As I mentioned earlier, next to the castle is the parador, a government-owned hotel built in 1965 on top of some of the castle ruins. It blends quite well with the castle, especially inside.
Spain has a policy of opening parador’s either in or in association to many of its ancient monuments. I think it’s a good idea as it generates funds for their preservation and helps make them living buildings.
On my final day in 2013 I decided I just had to get to the top of Santa Catalina hill, and if I couldn’t do it on foot, I’d do it by car, so I booked a table at the parador’s restaurant and took a taxi each way. For some reason it was a cheaper fare going there than getting back!
When you go inside, after first walking past the hotel reception and along a corridor, you get to ‘the lounge’, a huge square room with soaring vaulted ceilings, high chimneys on facing walls and a wall of windows with Moorish wooden shutters.
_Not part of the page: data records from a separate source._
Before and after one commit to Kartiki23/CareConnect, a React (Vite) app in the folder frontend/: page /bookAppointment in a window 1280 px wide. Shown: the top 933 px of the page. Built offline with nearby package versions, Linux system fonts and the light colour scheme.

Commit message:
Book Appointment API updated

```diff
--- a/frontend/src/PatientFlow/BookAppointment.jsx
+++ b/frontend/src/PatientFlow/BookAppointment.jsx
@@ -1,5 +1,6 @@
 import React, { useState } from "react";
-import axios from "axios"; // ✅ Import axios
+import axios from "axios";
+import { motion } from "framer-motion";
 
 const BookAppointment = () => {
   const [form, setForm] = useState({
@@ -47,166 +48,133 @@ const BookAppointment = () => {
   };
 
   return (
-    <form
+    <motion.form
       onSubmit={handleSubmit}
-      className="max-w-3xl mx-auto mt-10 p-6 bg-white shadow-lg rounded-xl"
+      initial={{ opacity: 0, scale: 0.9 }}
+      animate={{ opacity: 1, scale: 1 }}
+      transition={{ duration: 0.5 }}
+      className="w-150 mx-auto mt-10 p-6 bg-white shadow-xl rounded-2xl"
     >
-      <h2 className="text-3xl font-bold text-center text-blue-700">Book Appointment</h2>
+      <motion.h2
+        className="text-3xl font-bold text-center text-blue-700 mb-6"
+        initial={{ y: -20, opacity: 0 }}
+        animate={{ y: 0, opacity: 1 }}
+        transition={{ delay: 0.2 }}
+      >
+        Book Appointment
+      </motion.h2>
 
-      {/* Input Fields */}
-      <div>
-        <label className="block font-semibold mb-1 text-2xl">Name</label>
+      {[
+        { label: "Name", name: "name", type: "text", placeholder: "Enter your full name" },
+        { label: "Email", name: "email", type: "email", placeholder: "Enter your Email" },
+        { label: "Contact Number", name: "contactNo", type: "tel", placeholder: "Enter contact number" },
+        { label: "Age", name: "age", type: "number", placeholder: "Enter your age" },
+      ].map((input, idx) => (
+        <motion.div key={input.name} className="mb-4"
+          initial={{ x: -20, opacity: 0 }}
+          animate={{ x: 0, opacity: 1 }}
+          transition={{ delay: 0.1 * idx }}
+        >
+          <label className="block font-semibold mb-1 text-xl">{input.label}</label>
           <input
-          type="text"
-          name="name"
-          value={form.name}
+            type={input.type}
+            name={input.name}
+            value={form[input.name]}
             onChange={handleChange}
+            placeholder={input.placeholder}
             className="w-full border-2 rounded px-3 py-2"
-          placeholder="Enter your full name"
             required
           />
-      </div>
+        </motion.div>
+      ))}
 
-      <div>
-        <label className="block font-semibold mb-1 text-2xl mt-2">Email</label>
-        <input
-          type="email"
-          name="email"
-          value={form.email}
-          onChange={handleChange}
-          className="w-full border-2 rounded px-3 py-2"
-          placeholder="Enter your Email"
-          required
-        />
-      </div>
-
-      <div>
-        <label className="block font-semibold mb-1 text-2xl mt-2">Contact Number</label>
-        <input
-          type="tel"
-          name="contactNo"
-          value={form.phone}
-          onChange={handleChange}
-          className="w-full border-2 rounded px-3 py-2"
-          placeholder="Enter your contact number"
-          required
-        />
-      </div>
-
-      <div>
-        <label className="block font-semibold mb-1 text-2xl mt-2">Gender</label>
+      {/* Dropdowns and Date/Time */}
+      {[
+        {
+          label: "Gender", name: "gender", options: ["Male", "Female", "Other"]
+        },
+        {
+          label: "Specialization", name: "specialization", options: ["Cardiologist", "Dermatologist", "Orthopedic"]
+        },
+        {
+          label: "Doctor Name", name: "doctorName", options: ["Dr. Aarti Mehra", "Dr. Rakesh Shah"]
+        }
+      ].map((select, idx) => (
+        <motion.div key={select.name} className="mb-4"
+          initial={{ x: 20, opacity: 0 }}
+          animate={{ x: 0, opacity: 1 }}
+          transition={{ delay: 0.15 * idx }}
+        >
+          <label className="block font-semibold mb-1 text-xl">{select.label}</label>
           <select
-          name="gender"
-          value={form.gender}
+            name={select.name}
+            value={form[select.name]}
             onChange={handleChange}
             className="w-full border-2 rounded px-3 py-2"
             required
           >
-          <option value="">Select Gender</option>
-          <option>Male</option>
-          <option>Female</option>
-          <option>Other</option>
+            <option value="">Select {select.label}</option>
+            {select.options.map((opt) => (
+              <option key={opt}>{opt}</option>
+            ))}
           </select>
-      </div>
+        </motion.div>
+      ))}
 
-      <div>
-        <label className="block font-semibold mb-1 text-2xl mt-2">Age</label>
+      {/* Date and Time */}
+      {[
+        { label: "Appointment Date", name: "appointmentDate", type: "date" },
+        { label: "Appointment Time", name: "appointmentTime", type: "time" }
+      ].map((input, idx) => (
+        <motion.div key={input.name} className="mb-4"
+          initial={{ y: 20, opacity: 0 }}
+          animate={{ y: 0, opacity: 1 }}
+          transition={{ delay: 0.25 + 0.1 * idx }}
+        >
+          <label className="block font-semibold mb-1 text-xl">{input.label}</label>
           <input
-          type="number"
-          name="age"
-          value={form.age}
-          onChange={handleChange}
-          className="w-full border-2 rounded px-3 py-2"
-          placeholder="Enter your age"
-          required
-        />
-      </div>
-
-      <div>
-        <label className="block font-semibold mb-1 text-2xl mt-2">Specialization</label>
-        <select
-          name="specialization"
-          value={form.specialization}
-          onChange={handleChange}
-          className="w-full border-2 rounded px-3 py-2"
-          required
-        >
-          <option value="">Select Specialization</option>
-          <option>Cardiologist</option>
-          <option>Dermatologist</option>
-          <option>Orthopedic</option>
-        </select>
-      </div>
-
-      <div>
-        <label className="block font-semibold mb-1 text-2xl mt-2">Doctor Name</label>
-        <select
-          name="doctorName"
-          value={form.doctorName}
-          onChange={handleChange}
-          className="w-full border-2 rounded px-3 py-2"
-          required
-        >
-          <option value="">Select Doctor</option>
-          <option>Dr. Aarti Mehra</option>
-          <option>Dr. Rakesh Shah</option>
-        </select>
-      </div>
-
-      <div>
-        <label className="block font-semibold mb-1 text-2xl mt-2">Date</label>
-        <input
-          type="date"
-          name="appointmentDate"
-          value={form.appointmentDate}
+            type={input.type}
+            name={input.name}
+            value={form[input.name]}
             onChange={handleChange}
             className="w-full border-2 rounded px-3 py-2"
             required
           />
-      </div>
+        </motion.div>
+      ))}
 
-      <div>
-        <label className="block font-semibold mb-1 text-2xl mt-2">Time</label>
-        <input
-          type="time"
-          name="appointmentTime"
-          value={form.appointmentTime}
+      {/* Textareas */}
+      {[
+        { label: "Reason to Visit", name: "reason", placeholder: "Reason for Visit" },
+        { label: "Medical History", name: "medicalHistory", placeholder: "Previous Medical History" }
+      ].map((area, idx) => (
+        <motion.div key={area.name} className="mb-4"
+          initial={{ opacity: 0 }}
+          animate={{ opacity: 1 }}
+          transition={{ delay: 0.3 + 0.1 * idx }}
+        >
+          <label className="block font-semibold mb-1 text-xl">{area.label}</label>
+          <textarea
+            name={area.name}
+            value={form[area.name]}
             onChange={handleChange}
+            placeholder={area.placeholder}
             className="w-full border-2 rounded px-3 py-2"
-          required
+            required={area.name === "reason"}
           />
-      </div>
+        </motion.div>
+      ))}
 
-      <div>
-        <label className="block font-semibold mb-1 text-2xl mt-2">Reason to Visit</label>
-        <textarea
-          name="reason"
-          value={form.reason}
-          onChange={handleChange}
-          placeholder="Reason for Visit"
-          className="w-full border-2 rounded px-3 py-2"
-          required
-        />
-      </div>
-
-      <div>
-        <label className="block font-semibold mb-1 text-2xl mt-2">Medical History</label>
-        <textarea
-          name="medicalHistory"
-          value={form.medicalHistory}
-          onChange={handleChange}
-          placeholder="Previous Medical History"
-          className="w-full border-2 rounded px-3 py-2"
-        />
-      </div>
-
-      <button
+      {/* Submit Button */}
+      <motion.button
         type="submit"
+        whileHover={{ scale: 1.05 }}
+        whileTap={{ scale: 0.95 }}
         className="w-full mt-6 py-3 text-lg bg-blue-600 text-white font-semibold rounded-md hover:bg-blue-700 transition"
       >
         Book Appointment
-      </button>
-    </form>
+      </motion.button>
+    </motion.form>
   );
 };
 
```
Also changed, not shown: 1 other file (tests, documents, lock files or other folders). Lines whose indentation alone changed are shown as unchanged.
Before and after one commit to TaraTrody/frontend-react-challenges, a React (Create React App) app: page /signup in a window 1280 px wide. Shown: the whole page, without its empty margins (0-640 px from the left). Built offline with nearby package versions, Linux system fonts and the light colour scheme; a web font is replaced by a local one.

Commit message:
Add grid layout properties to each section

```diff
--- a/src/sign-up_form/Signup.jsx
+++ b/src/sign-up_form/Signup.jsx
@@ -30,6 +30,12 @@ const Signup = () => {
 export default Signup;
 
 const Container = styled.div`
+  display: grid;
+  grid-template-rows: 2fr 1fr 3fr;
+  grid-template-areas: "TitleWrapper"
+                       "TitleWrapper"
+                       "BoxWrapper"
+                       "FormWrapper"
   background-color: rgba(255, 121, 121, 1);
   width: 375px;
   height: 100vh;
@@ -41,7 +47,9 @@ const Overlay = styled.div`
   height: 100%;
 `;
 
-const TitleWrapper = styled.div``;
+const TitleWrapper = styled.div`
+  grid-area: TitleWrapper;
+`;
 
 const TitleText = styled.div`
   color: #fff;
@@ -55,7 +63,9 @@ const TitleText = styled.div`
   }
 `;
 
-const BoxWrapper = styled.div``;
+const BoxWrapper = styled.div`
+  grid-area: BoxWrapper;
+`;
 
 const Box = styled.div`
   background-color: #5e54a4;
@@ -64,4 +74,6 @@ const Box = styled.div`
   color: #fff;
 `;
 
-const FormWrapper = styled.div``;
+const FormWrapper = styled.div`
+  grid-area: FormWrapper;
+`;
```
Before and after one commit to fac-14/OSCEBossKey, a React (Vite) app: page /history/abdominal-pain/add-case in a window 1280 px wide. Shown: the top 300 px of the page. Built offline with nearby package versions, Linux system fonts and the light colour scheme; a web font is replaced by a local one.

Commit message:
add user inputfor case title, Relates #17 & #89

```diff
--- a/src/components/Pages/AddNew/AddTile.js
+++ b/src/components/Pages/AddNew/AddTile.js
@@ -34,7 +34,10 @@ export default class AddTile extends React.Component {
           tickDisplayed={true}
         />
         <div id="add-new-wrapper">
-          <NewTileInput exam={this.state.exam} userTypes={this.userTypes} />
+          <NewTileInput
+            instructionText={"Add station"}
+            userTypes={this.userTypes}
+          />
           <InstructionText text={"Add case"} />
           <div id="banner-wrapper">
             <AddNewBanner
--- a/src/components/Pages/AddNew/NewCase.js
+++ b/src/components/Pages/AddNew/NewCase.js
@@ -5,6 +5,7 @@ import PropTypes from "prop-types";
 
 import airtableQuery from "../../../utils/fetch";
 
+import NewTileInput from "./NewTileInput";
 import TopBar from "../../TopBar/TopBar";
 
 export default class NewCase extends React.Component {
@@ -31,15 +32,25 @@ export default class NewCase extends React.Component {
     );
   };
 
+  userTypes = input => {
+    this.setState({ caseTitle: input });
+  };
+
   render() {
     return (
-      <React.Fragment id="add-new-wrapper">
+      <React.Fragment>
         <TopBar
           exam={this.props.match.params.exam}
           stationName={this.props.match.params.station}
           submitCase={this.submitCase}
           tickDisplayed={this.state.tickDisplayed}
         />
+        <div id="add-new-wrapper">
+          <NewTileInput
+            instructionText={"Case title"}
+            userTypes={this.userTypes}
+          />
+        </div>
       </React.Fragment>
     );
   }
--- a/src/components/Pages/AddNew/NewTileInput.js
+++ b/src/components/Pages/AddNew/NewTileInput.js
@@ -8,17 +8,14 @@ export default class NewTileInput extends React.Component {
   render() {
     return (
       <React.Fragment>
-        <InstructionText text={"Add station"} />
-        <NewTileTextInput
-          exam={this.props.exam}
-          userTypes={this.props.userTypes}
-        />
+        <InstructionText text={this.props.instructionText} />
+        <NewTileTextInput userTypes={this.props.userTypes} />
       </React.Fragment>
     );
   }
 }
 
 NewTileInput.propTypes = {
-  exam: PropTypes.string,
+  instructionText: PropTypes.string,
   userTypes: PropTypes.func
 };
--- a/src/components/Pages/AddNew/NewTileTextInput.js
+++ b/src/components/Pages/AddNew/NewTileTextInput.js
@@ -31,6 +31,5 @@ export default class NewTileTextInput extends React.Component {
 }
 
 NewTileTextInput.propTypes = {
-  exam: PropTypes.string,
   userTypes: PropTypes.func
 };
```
The décor in here consists of long swords hanging on the walls, alongside portraits of Christian saints. One shows a knight with a halo riding a horse and smiting the heads of some turban-wearing men with his sword. Not very PC but this is the actual history of this place. A Moorish castle once occupied the hill but it was put under siege several times by the Christians who eventually captured it and built this newer fortification in its place.
Passing through this room you come to the restaurant which has been designed to look like a Medieval banqueting hall; very long with a low ceiling and several arches.
It’s decorated in sturdy Medieval style with clunky wooden light fittings and a huge tapestry showing a battle scene on the end wall.
Unfortunately the food at these paradors is often not very good so I wasn’t counting on a gourmet meal. The Gazpacho Andaluz, with two halves of quail egg and a swirl of excellent olive oil, was pretty good (B+), but that’s quite hard to get wrong if you have quality ingredients.
However the grilled leg of goat came with the kind of mixed veg (diced carrots, beans and peas) that you get from a bag in the freezer, and the solitary potato looked processed as well. A swirl of reduced vinegar failed to make it posh (C).
The saving grace was the award-winning local red, Marques de Campomeno 2011 (B+), a Tempranillo/Cab Sauv, which is now my favourite local tipple whenever I’m in Jaen.
To finish a local dessert, Dulce de Gachas con Matalauva y Aciete de Oliva Extra Virgen, which translates as a sweet set porridge, topped with aniseed and extra virgin olive oil. The main ingredients of most Gachas recipes seem to be milk, flour, sugar and whatever flavourings are to hand; a sweet born out of poverty if ever there was one. Despite its simplicity it was quite nice (B) and the waiter loved me for ordering it!
Generally the front of house staff here were very pleasant but they took a long time to attend to me, although to be fair they do have a lot of ground to cover.
After eating I decamped to the lounge with a glass of the local sweet anis, made by Castello de Jaen, which seemed the only fitting way to end the evening.
So a mediocre and slightly pricey food experience but the interior of the parador and the views of the town at night were worth it.